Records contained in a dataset
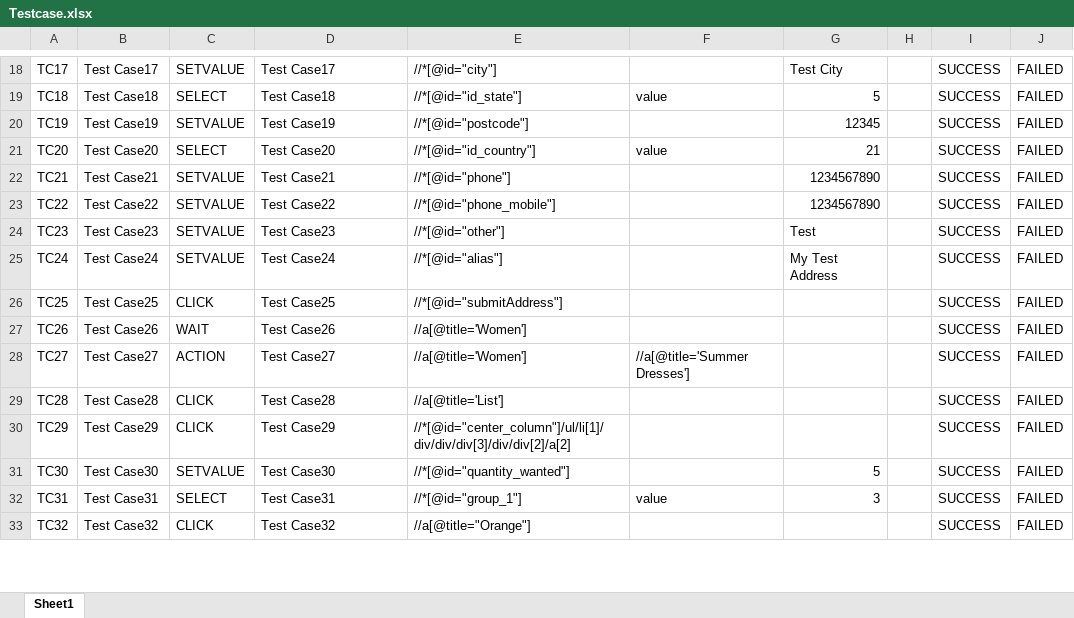
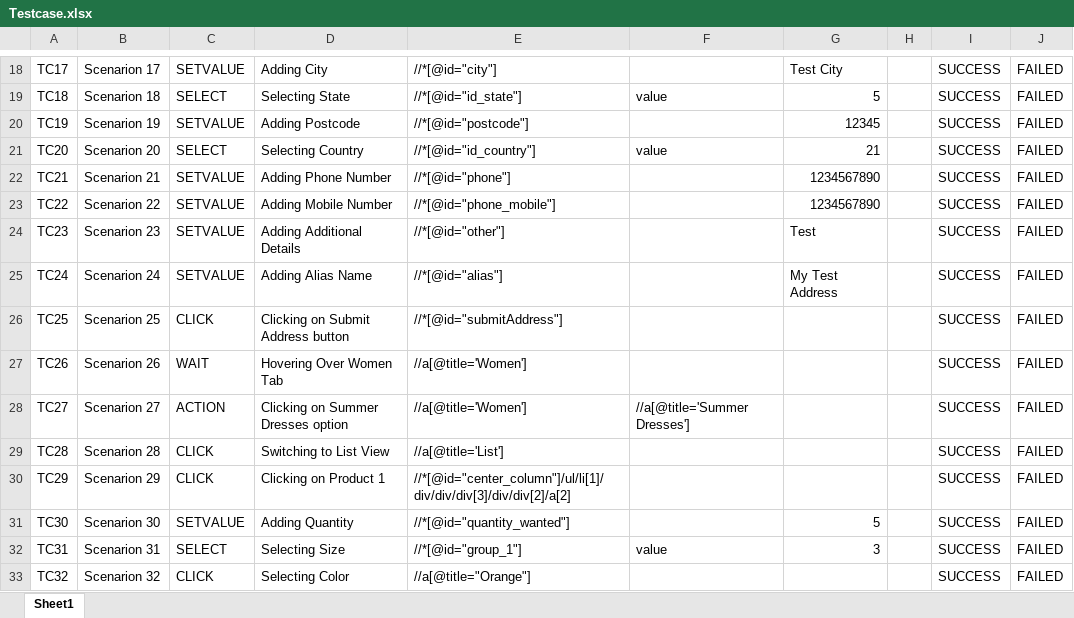
Before and after one commit to SupratikQA/atc, an Excel workbook: TestCase/Testcase.xlsx, sheet Sheet1, drawn as a sheet; only a part is shown, gaps mark what is left out; values as stored, in another font and other column widths than the file's, no borders; the diff covers the shown part only; the diff names each change by its address in the sheet, - before the commit and + after, or states it on an @@ line.

Commit message:
Test Case Updated

```diff
--- a/TestCase/Testcase.xlsx (sheet Sheet1)
+++ b/TestCase/Testcase.xlsx (sheet Sheet1)
-B18: Test Case17
+B18: Scenarion 17
-D18: Test Case17
+D18: Adding City
-B19: Test Case18
+B19: Scenarion 18
-D19: Test Case18
+D19: Selecting State
-B20: Test Case19
+B20: Scenarion 19
-D20: Test Case19
+D20: Adding Postcode
-B21: Test Case20
+B21: Scenarion 20
-D21: Test Case20
+D21: Selecting Country
-B22: Test Case21
+B22: Scenarion 21
-D22: Test Case21
+D22: Adding Phone Number
-B23: Test Case22
+B23: Scenarion 22
-D23: Test Case22
+D23: Adding Mobile Number
-B24: Test Case23
+B24: Scenarion 23
-D24: Test Case23
+D24: Adding Additional Details
-B25: Test Case24
+B25: Scenarion 24
-D25: Test Case24
+D25: Adding Alias Name
-B26: Test Case25
+B26: Scenarion 25
-D26: Test Case25
+D26: Clicking on Submit Address button
-B27: Test Case26
+B27: Scenarion 26
-D27: Test Case26
+D27: Hovering Over Women Tab
-B28: Test Case27
+B28: Scenarion 27
-D28: Test Case27
+D28: Clicking on Summer Dresses option
-B29: Test Case28
+B29: Scenarion 28
-D29: Test Case28
+D29: Switching to List View
-B30: Test Case29
+B30: Scenarion 29
-D30: Test Case29
+D30: Clicking on Product 1
-B31: Test Case30
+B31: Scenarion 30
-D31: Test Case30
+D31: Adding Quantity
-B32: Test Case31
+B32: Scenarion 31
-D32: Test Case31
+D32: Selecting Size
-B33: Test Case32
+B33: Scenarion 32
-D33: Test Case32
+D33: Selecting Color
```
Also changed, not shown: 2 added rows and 93 edited cells elsewhere in this sheet, 32 other files.
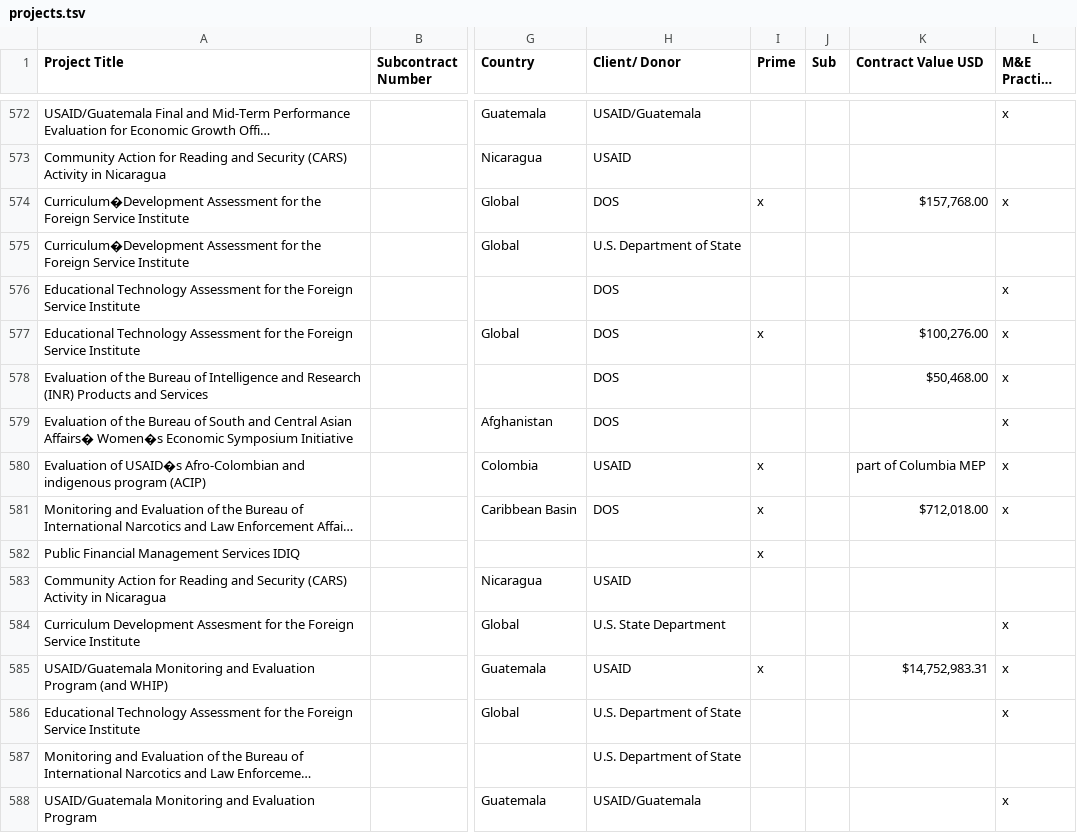
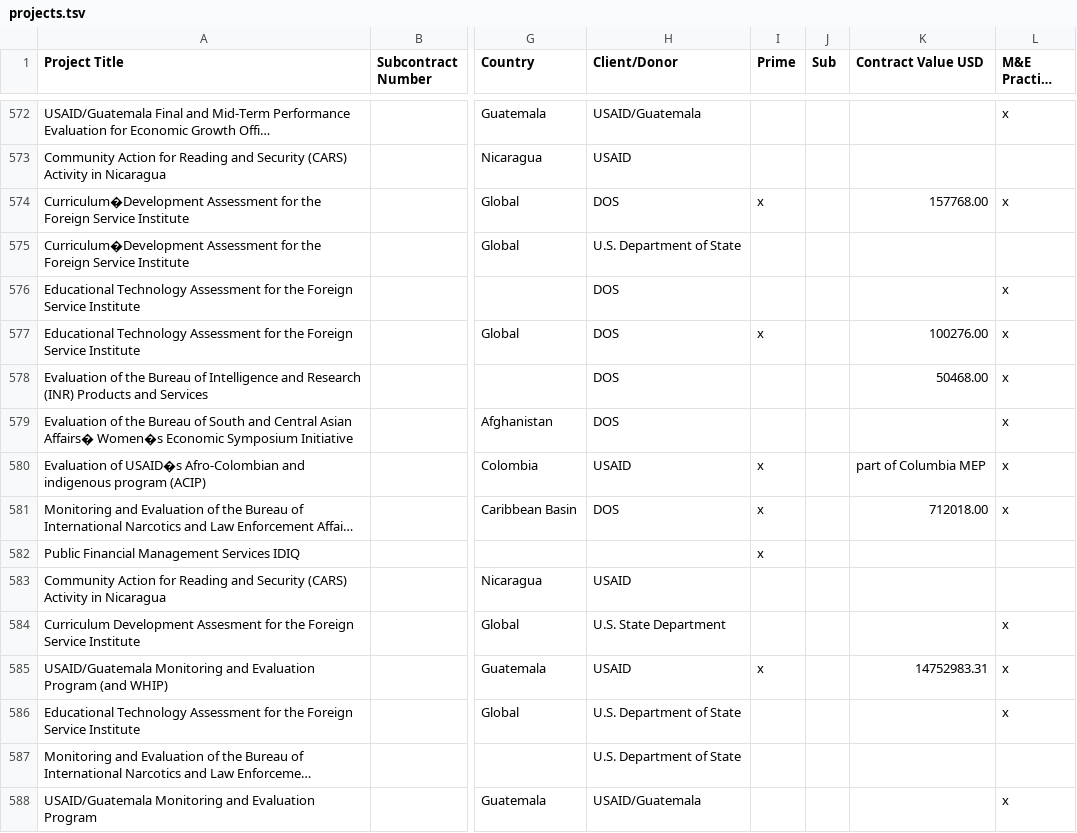
Before and after one commit to devtechsystems/devtechsys.com, a TSV file: assets/data/projects.tsv, drawn as a sheet; only a part is shown, gaps mark what is left out; long unchanged cells end in …; the diff covers the shown part only; the diff names each change by its address in the sheet, - before the commit and + after, or states it on an @@ line.

```diff
--- a/assets/data/projects.tsv
+++ b/assets/data/projects.tsv
-H1: Client/ Donor
+H1: Client/Donor
-K574 (Contract Value USD): $157,768.00
+K574 (Contract Value USD): 157768.00
-K577 (Contract Value USD): $100,276.00
+K577 (Contract Value USD): 100276.00
-K578 (Contract Value USD): $50,468.00
+K578 (Contract Value USD): 50468.00
-K581 (Contract Value USD): $712,018.00
+K581 (Contract Value USD): 712018.00
-K585 (Contract Value USD): $14,752,983.31
+K585 (Contract Value USD): 14752983.31
```
Also changed, not shown: 179 edited cells elsewhere in this file, 5 other files.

Assigned task
Look through the data above for the string "Contract" and copy every line where it appears.

Output
-K574 (Contract Value USD): $157,768.00
+K574 (Contract Value USD): 157768.00
-K577 (Contract Value USD): $100,276.00
+K577 (Contract Value USD): 100276.00
-K578 (Contract Value USD): $50,468.00
+K578 (Contract Value USD): 50468.00
-K581 (Contract Value USD): $712,018.00
+K581 (Contract Value USD): 712018.00
-K585 (Contract Value USD): $14,752,983.31
+K585 (Contract Value USD): 14752983.31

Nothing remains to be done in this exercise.